» **Supplied material**
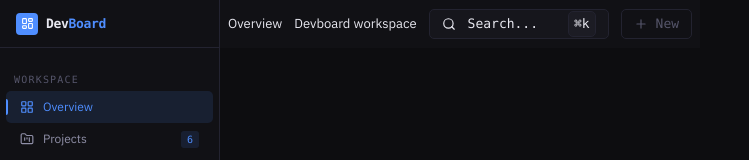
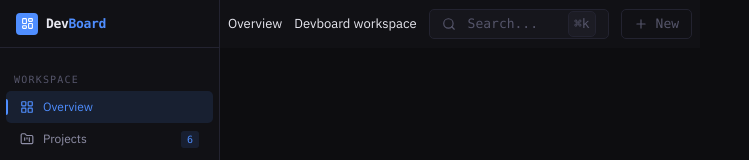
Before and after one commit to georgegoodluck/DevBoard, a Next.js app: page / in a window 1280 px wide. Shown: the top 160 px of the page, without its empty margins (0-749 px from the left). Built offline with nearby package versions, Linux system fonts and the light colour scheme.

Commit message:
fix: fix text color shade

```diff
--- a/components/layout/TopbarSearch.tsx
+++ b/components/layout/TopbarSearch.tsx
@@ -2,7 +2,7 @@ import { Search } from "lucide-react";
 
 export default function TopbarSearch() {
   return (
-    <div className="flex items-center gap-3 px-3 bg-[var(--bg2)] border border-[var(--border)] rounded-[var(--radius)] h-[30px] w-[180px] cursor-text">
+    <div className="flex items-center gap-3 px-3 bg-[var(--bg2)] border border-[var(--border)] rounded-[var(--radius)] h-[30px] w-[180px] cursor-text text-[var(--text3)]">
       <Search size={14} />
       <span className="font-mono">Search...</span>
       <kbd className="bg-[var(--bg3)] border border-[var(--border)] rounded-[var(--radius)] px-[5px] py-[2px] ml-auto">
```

» **To do**
Every entry above is to be printed again exactly, pictures omitted.

» **Your solution**
Before and after one commit to georgegoodluck/DevBoard, a Next.js app: page / in a window 1280 px wide. Shown: the top 160 px of the page, without its empty margins (0-749 px from the left). Built offline with nearby package versions, Linux system fonts and the light colour scheme.

Commit message:
fix: fix text color shade

```diff
--- a/components/layout/TopbarSearch.tsx
+++ b/components/layout/TopbarSearch.tsx
@@ -2,7 +2,7 @@ import { Search } from "lucide-react";
 
 export default function TopbarSearch() {
   return (
-    <div className="flex items-center gap-3 px-3 bg-[var(--bg2)] border border-[var(--border)] rounded-[var(--radius)] h-[30px] w-[180px] cursor-text">
+    <div className="flex items-center gap-3 px-3 bg-[var(--bg2)] border border-[var(--border)] rounded-[var(--radius)] h-[30px] w-[180px] cursor-text text-[var(--text3)]">
       <Search size={14} />
       <span className="font-mono">Search...</span>
       <kbd className="bg-[var(--bg3)] border border-[var(--border)] rounded-[var(--radius)] px-[5px] py-[2px] ml-auto">
```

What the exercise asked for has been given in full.